TASK DETAILS |
Report back every line of the entries that contains "Windows", exactly as written.

[SOURCE DATA — start]

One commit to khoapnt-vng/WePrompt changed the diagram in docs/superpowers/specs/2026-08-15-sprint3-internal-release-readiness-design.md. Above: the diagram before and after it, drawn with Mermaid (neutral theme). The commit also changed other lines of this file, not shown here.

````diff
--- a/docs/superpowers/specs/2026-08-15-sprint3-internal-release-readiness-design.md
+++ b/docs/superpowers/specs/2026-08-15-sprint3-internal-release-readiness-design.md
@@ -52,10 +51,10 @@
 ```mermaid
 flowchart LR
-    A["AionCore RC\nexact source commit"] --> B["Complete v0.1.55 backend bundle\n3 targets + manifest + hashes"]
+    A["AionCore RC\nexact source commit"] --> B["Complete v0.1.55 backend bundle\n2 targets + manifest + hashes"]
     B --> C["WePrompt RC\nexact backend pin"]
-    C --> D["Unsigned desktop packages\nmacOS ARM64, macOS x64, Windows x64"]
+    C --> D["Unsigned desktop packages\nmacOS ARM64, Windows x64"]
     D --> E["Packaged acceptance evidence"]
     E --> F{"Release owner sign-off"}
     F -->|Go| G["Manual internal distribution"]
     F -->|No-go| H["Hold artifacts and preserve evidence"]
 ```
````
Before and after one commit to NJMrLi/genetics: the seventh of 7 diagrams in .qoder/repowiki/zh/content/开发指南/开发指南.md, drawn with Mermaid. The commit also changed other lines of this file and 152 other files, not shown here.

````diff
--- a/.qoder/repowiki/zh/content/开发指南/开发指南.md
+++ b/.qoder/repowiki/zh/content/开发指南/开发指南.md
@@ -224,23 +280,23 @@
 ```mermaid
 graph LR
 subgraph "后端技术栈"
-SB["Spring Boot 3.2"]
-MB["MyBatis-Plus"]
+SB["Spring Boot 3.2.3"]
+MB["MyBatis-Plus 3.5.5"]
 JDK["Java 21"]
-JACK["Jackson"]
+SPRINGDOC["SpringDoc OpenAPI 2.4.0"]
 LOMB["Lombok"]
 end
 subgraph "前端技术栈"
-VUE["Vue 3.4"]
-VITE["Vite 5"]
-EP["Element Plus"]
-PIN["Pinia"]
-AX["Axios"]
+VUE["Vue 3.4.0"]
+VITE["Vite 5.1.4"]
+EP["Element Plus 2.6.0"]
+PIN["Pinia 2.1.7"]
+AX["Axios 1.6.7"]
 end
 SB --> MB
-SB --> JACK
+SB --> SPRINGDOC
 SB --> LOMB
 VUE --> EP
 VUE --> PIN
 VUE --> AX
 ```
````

[SOURCE DATA — finish]

RESPONSE |
-    C --> D["Unsigned desktop packages\nmacOS ARM64, macOS x64, Windows x64"]
+    C --> D["Unsigned desktop packages\nmacOS ARM64, Windows x64"]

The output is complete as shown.